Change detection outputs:
^^^^^^^^^^^^^^^^

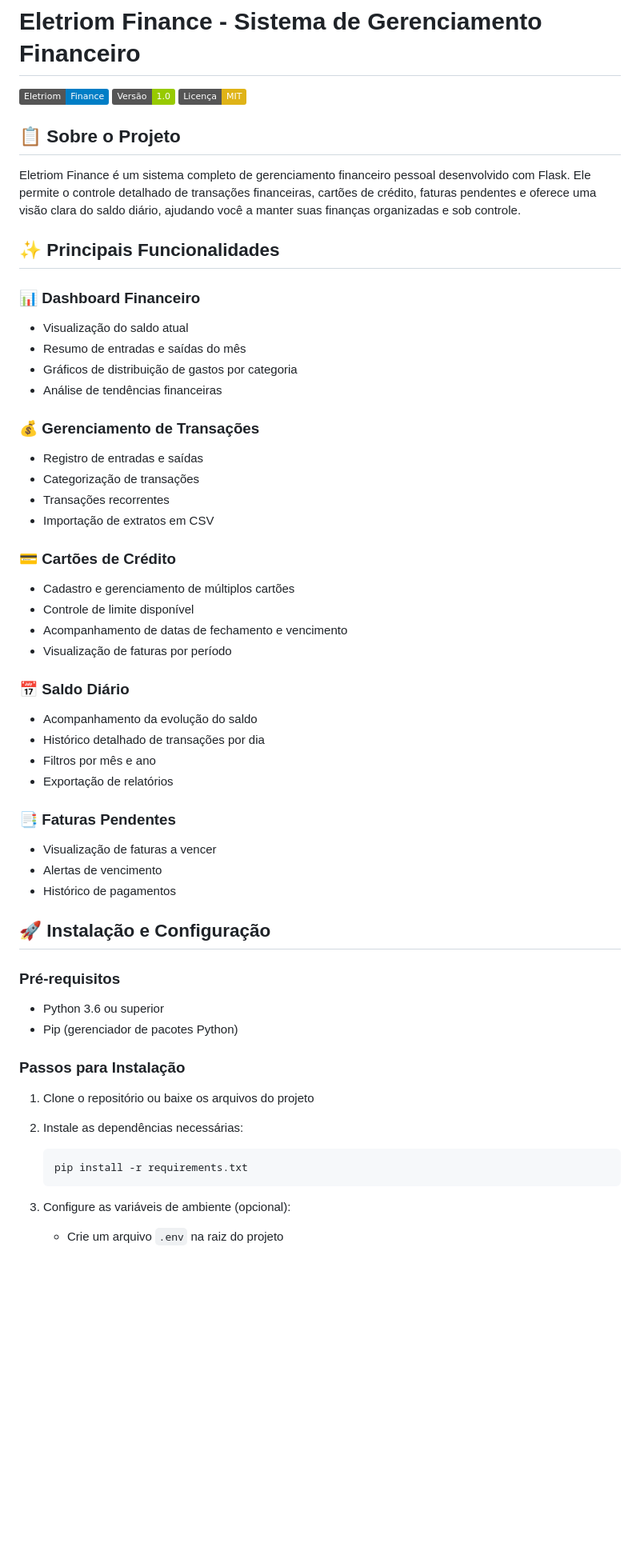
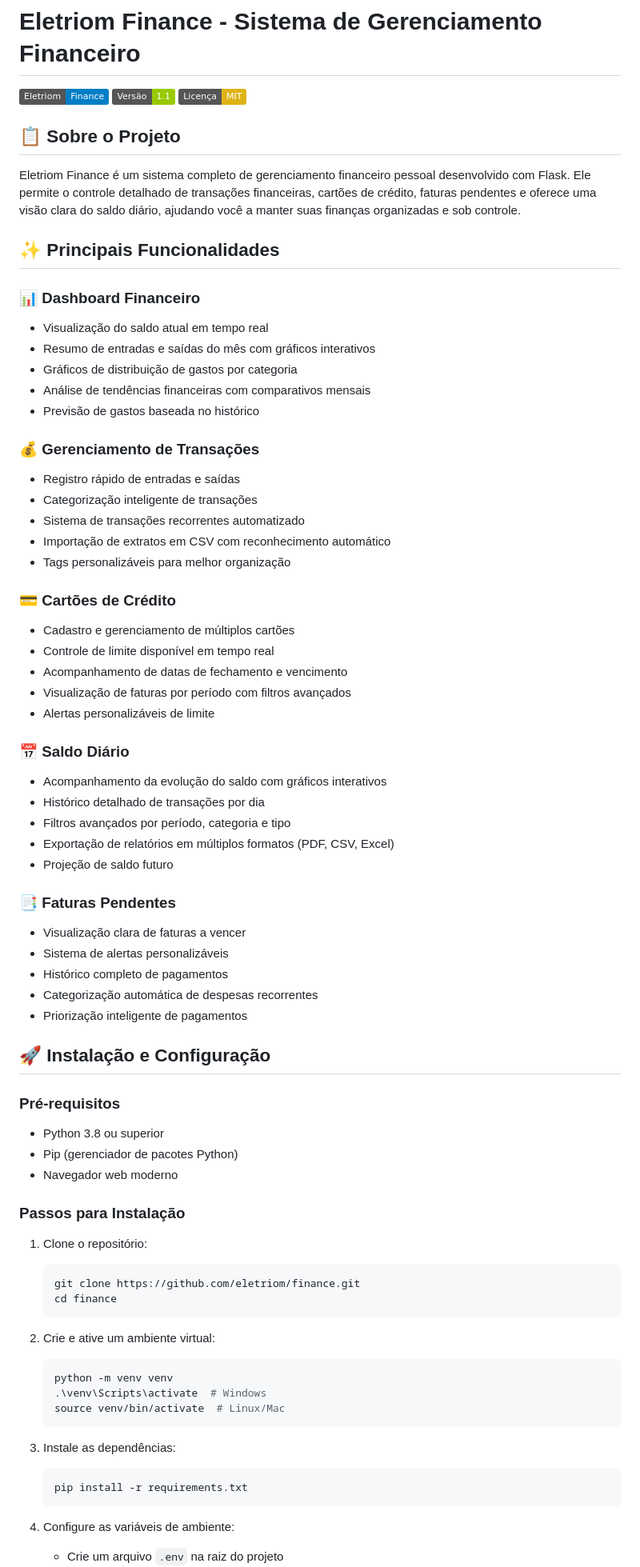
Before and after one commit to Eletriom/Eletriom-Finance, a Markdown page: README.md, the part around one of its changes. Shown at 80% size. Drawn GitHub-style; badges without logos; blank space fills up the shorter version.

````diff
--- a/README.md
+++ b/README.md
@@ -1,7 +1,7 @@
 # Eletriom Finance - Sistema de Gerenciamento Financeiro
 
 ![Eletriom Finance](https://img.shields.io/badge/Eletriom-Finance-blue)
-![Versão](https://img.shields.io/badge/Versão-1.0-green)
+![Versão](https://img.shields.io/badge/Versão-1.1-green)
 ![Licença](https://img.shields.io/badge/Licença-MIT-yellow)
 
 ## 📋 Sobre o Projeto
@@ -11,48 +11,66 @@ Eletriom Finance é um sistema completo de gerenciamento financeiro pessoal dese
 ## ✨ Principais Funcionalidades
 
 ### 📊 Dashboard Financeiro
-- Visualização do saldo atual
-- Resumo de entradas e saídas do mês
+- Visualização do saldo atual em tempo real
+- Resumo de entradas e saídas do mês com gráficos interativos
 - Gráficos de distribuição de gastos por categoria
-- Análise de tendências financeiras
+- Análise de tendências financeiras com comparativos mensais
+- Previsão de gastos baseada no histórico
 
 ### 💰 Gerenciamento de Transações
-- Registro de entradas e saídas
-- Categorização de transações
-- Transações recorrentes
-- Importação de extratos em CSV
+- Registro rápido de entradas e saídas
+- Categorização inteligente de transações
+- Sistema de transações recorrentes automatizado
+- Importação de extratos em CSV com reconhecimento automático
+- Tags personalizáveis para melhor organização
 
 ### 💳 Cartões de Crédito
 - Cadastro e gerenciamento de múltiplos cartões
-- Controle de limite disponível
+- Controle de limite disponível em tempo real
 - Acompanhamento de datas de fechamento e vencimento
-- Visualização de faturas por período
+- Visualização de faturas por período com filtros avançados
+- Alertas personalizáveis de limite
 
 ### 📅 Saldo Diário
-- Acompanhamento da evolução do saldo
+- Acompanhamento da evolução do saldo com gráficos interativos
 - Histórico detalhado de transações por dia
-- Filtros por mês e ano
-- Exportação de relatórios
+- Filtros avançados por período, categoria e tipo
+- Exportação de relatórios em múltiplos formatos (PDF, CSV, Excel)
+- Projeção de saldo futuro
 
 ### 📑 Faturas Pendentes
-- Visualização de faturas a vencer
-- Alertas de vencimento
-- Histórico de pagamentos
+- Visualização clara de faturas a vencer
+- Sistema de alertas personalizáveis
+- Histórico completo de pagamentos
+- Categorização automática de despesas recorrentes
+- Priorização inteligente de pagamentos
 
 ## 🚀 Instalação e Configuração
 
 ### Pré-requisitos
-- Python 3.6 ou superior
+- Python 3.8 ou superior
 - Pip (gerenciador de pacotes Python)
+- Navegador web moderno
 
 ### Passos para Instalação
 
-1. Clone o repositório ou baixe os arquivos do projeto
+1. Clone o repositório:
+   ```bash
+   git clone https://github.com/eletriom/finance.git
+   cd finance
+   ```
 
-2. Instale as dependências necessárias:
+2. Crie e ative um ambiente virtual:
+   ```bash
+   python -m venv venv
+   .\venv\Scripts\activate  # Windows
+   source venv/bin/activate  # Linux/Mac
    ```
+
+3. Instale as dependências:
+   ```bash
    pip install -r requirements.txt
    ```
 
-3. Configure as variáveis de ambiente (opcional):
+4. Configure as variáveis de ambiente:
    - Crie um arquivo `.env` na raiz do projeto
````
Also changed, not shown: other parts of README.md (+35 -33 lines).
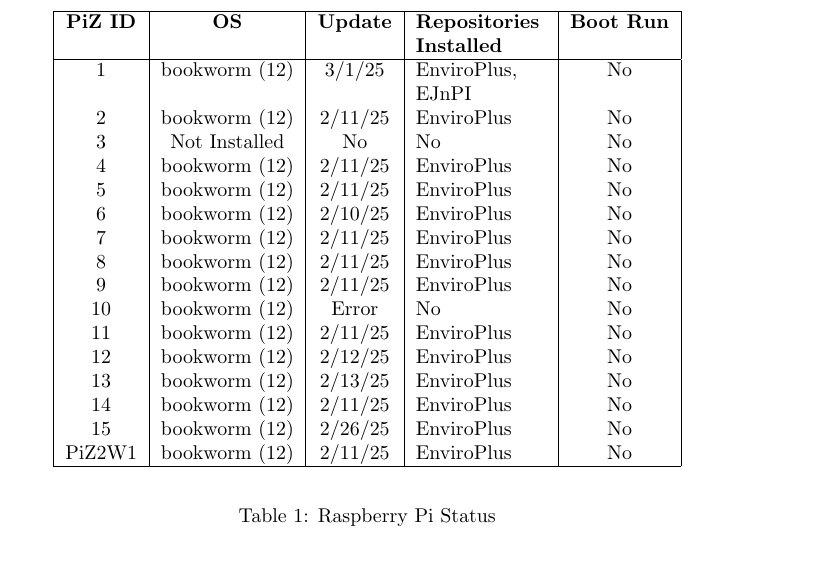
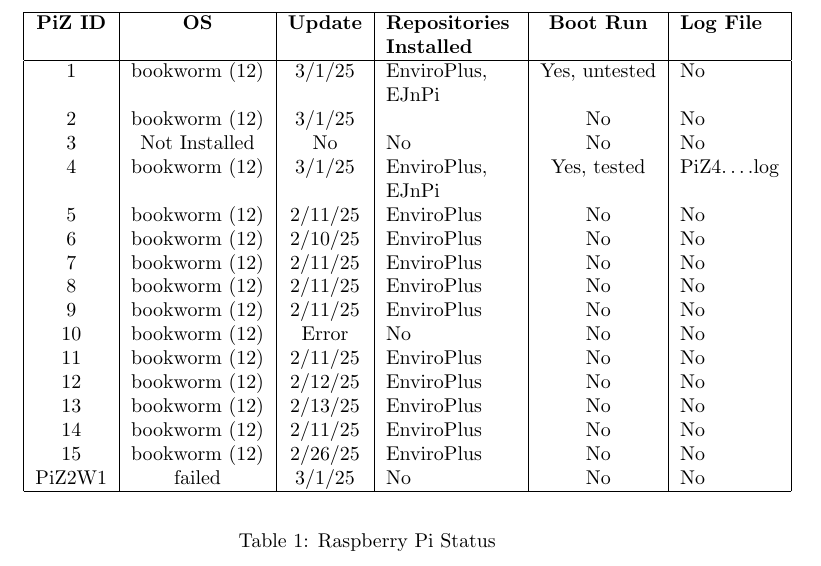
Before and after one commit to marclos/EJnPi, a LaTeX document (Set-Up_Notes_SP25.tex): part of page 3 of 9, cut so that both start at the same text. Compiled offline with pdfLaTeX.

Commit message:
updated pi4

```diff
--- a/Set-Up_Notes_SP25.tex
+++ b/Set-Up_Notes_SP25.tex
@@ -101,29 +101,29 @@
 % creatw table with four colulmns and ten rows with Rpi number from 1 to 10 and colmumns about their stauses
 \begin{table}[h!]
 \begin{center}
-\begin{tabular}{|c|c|c|p{2.3cm}|c|}
+\begin{tabular}{|c|c|c|p{2.3cm}|c| l|}
 \hline
-\textbf{PiZ ID} & \textbf{OS} & \textbf{Update} & \textbf{Repositories Installed} & \textbf{Boot Run} \\
+\textbf{PiZ ID} & \textbf{OS} & \textbf{Update} & \textbf{Repositories Installed} & \textbf{Boot Run} & \textbf{Log File} \\
 \hline
-1  & bookworm (12)    & 3/1/25 & EnviroPlus, EJnPI & No \\
-2  & bookworm (12)    & 2/11/25 & EnviroPlus & No \\
-3  & Not Installed    & No & No & No \\
-4  & bookworm (12)    & 2/11/25 & EnviroPlus & No \\
+1  & bookworm (12)    & 3/1/25 & EnviroPlus, EJnPi & Yes, untested  & No\\
+2  & bookworm (12)    & 3/1/25 &  & No & No\\
+3  & Not Installed    & No & No & No & No\\
+4  & bookworm (12)    & 3/1/25 & EnviroPlus, EJnPi & Yes, tested & PiZ4\ldots.log \\
 
-5  & bookworm (12)    & 2/11/25 & EnviroPlus & No \\
-6  & bookworm (12)    & 2/10/25 & EnviroPlus & No \\
-7  & bookworm (12)    & 2/11/25 & EnviroPlus & No \\
-8  & bookworm (12)    & 2/11/25 & EnviroPlus & No \\
+5  & bookworm (12)    & 2/11/25 & EnviroPlus & No & No \\
+6  & bookworm (12)    & 2/10/25 & EnviroPlus & No & No \\
+7  & bookworm (12)    & 2/11/25 & EnviroPlus & No & No \\
+8  & bookworm (12)    & 2/11/25 & EnviroPlus & No & No \\
 
-9  & bookworm (12)    & 2/11/25 & EnviroPlus & No \\
-10 & bookworm (12)    & Error & No & No \\
-11 & bookworm (12)    & 2/11/25 & EnviroPlus & No \\
-12 & bookworm (12)    & 2/12/25 & EnviroPlus & No \\
+9  & bookworm (12)    & 2/11/25 & EnviroPlus & No & No \\
+10 & bookworm (12)    & Error & No & No & No \\
+11 & bookworm (12)    & 2/11/25 & EnviroPlus & No & No \\
+12 & bookworm (12)    & 2/12/25 & EnviroPlus & No & No \\
 
-13 & bookworm (12)    & 2/13/25 & EnviroPlus & No \\
-14 & bookworm (12)    & 2/11/25 & EnviroPlus & No \\
-15 & bookworm (12)    & 2/26/25  & EnviroPlus & No \\
-PiZ2W1 & bookworm (12) & 2/11/25 & EnviroPlus & No \\
+13 & bookworm (12)    & 2/13/25 & EnviroPlus & No & No \\
+14 & bookworm (12)    & 2/11/25 & EnviroPlus & No & No  \\
+15 & bookworm (12)    & 2/26/25 & EnviroPlus & No & No \\
+PiZ2W1 & failed       & 3/1/25  & No & No & No \\
 
 
 \hline
```
Also changed, not shown: Set-Up_Notes_SP25.pdf.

^^^^^^^^^^^^^^^^

In the copy, include every record exactly and no pictures at all.

- [Response to this task]:
Before and after one commit to Eletriom/Eletriom-Finance, a Markdown page: README.md, the part around one of its changes. Shown at 80% size. Drawn GitHub-style; badges without logos; blank space fills up the shorter version.

````diff
--- a/README.md
+++ b/README.md
@@ -1,7 +1,7 @@
 # Eletriom Finance - Sistema de Gerenciamento Financeiro
 
 ![Eletriom Finance](https://img.shields.io/badge/Eletriom-Finance-blue)
-![Versão](https://img.shields.io/badge/Versão-1.0-green)
+![Versão](https://img.shields.io/badge/Versão-1.1-green)
 ![Licença](https://img.shields.io/badge/Licença-MIT-yellow)
 
 ## 📋 Sobre o Projeto
@@ -11,48 +11,66 @@ Eletriom Finance é um sistema completo de gerenciamento financeiro pessoal dese
 ## ✨ Principais Funcionalidades
 
 ### 📊 Dashboard Financeiro
-- Visualização do saldo atual
-- Resumo de entradas e saídas do mês
+- Visualização do saldo atual em tempo real
+- Resumo de entradas e saídas do mês com gráficos interativos
 - Gráficos de distribuição de gastos por categoria
-- Análise de tendências financeiras
+- Análise de tendências financeiras com comparativos mensais
+- Previsão de gastos baseada no histórico
 
 ### 💰 Gerenciamento de Transações
-- Registro de entradas e saídas
-- Categorização de transações
-- Transações recorrentes
-- Importação de extratos em CSV
+- Registro rápido de entradas e saídas
+- Categorização inteligente de transações
+- Sistema de transações recorrentes automatizado
+- Importação de extratos em CSV com reconhecimento automático
+- Tags personalizáveis para melhor organização
 
 ### 💳 Cartões de Crédito
 - Cadastro e gerenciamento de múltiplos cartões
-- Controle de limite disponível
+- Controle de limite disponível em tempo real
 - Acompanhamento de datas de fechamento e vencimento
-- Visualização de faturas por período
+- Visualização de faturas por período com filtros avançados
+- Alertas personalizáveis de limite
 
 ### 📅 Saldo Diário
-- Acompanhamento da evolução do saldo
+- Acompanhamento da evolução do saldo com gráficos interativos
 - Histórico detalhado de transações por dia
-- Filtros por mês e ano
-- Exportação de relatórios
+- Filtros avançados por período, categoria e tipo
+- Exportação de relatórios em múltiplos formatos (PDF, CSV, Excel)
+- Projeção de saldo futuro
 
 ### 📑 Faturas Pendentes
-- Visualização de faturas a vencer
-- Alertas de vencimento
-- Histórico de pagamentos
+- Visualização clara de faturas a vencer
+- Sistema de alertas personalizáveis
+- Histórico completo de pagamentos
+- Categorização automática de despesas recorrentes
+- Priorização inteligente de pagamentos
 
 ## 🚀 Instalação e Configuração
 
 ### Pré-requisitos
-- Python 3.6 ou superior
+- Python 3.8 ou superior
 - Pip (gerenciador de pacotes Python)
+- Navegador web moderno
 
 ### Passos para Instalação
 
-1. Clone o repositório ou baixe os arquivos do projeto
+1. Clone o repositório:
+   ```bash
+   git clone https://github.com/eletriom/finance.git
+   cd finance
+   ```
 
-2. Instale as dependências necessárias:
+2. Crie e ative um ambiente virtual:
+   ```bash
+   python -m venv venv
+   .\venv\Scripts\activate  # Windows
+   source venv/bin/activate  # Linux/Mac
    ```
+
+3. Instale as dependências:
+   ```bash
    pip install -r requirements.txt
    ```
 
-3. Configure as variáveis de ambiente (opcional):
+4. Configure as variáveis de ambiente:
    - Crie um arquivo `.env` na raiz do projeto
````
Also changed, not shown: other parts of README.md (+35 -33 lines).
Before and after one commit to marclos/EJnPi, a LaTeX document (Set-Up_Notes_SP25.tex): part of page 3 of 9, cut so that both start at the same text. Compiled offline with pdfLaTeX.

Commit message:
updated pi4

```diff
--- a/Set-Up_Notes_SP25.tex
+++ b/Set-Up_Notes_SP25.tex
@@ -101,29 +101,29 @@
 % creatw table with four colulmns and ten rows with Rpi number from 1 to 10 and colmumns about their stauses
 \begin{table}[h!]
 \begin{center}
-\begin{tabular}{|c|c|c|p{2.3cm}|c|}
+\begin{tabular}{|c|c|c|p{2.3cm}|c| l|}
 \hline
-\textbf{PiZ ID} & \textbf{OS} & \textbf{Update} & \textbf{Repositories Installed} & \textbf{Boot Run} \\
+\textbf{PiZ ID} & \textbf{OS} & \textbf{Update} & \textbf{Repositories Installed} & \textbf{Boot Run} & \textbf{Log File} \\
 \hline
-1  & bookworm (12)    & 3/1/25 & EnviroPlus, EJnPI & No \\
-2  & bookworm (12)    & 2/11/25 & EnviroPlus & No \\
-3  & Not Installed    & No & No & No \\
-4  & bookworm (12)    & 2/11/25 & EnviroPlus & No \\
+1  & bookworm (12)    & 3/1/25 & EnviroPlus, EJnPi & Yes, untested  & No\\
+2  & bookworm (12)    & 3/1/25 &  & No & No\\
+3  & Not Installed    & No & No & No & No\\
+4  & bookworm (12)    & 3/1/25 & EnviroPlus, EJnPi & Yes, tested & PiZ4\ldots.log \\
 
-5  & bookworm (12)    & 2/11/25 & EnviroPlus & No \\
-6  & bookworm (12)    & 2/10/25 & EnviroPlus & No \\
-7  & bookworm (12)    & 2/11/25 & EnviroPlus & No \\
-8  & bookworm (12)    & 2/11/25 & EnviroPlus & No \\
+5  & bookworm (12)    & 2/11/25 & EnviroPlus & No & No \\
+6  & bookworm (12)    & 2/10/25 & EnviroPlus & No & No \\
+7  & bookworm (12)    & 2/11/25 & EnviroPlus & No & No \\
+8  & bookworm (12)    & 2/11/25 & EnviroPlus & No & No \\
 
-9  & bookworm (12)    & 2/11/25 & EnviroPlus & No \\
-10 & bookworm (12)    & Error & No & No \\
-11 & bookworm (12)    & 2/11/25 & EnviroPlus & No \\
-12 & bookworm (12)    & 2/12/25 & EnviroPlus & No \\
+9  & bookworm (12)    & 2/11/25 & EnviroPlus & No & No \\
+10 & bookworm (12)    & Error & No & No & No \\
+11 & bookworm (12)    & 2/11/25 & EnviroPlus & No & No \\
+12 & bookworm (12)    & 2/12/25 & EnviroPlus & No & No \\
 
-13 & bookworm (12)    & 2/13/25 & EnviroPlus & No \\
-14 & bookworm (12)    & 2/11/25 & EnviroPlus & No \\
-15 & bookworm (12)    & 2/26/25  & EnviroPlus & No \\
-PiZ2W1 & bookworm (12) & 2/11/25 & EnviroPlus & No \\
+13 & bookworm (12)    & 2/13/25 & EnviroPlus & No & No \\
+14 & bookworm (12)    & 2/11/25 & EnviroPlus & No & No  \\
+15 & bookworm (12)    & 2/26/25 & EnviroPlus & No & No \\
+PiZ2W1 & failed       & 3/1/25  & No & No & No \\
 
 
 \hline
```
Also changed, not shown: Set-Up_Notes_SP25.pdf.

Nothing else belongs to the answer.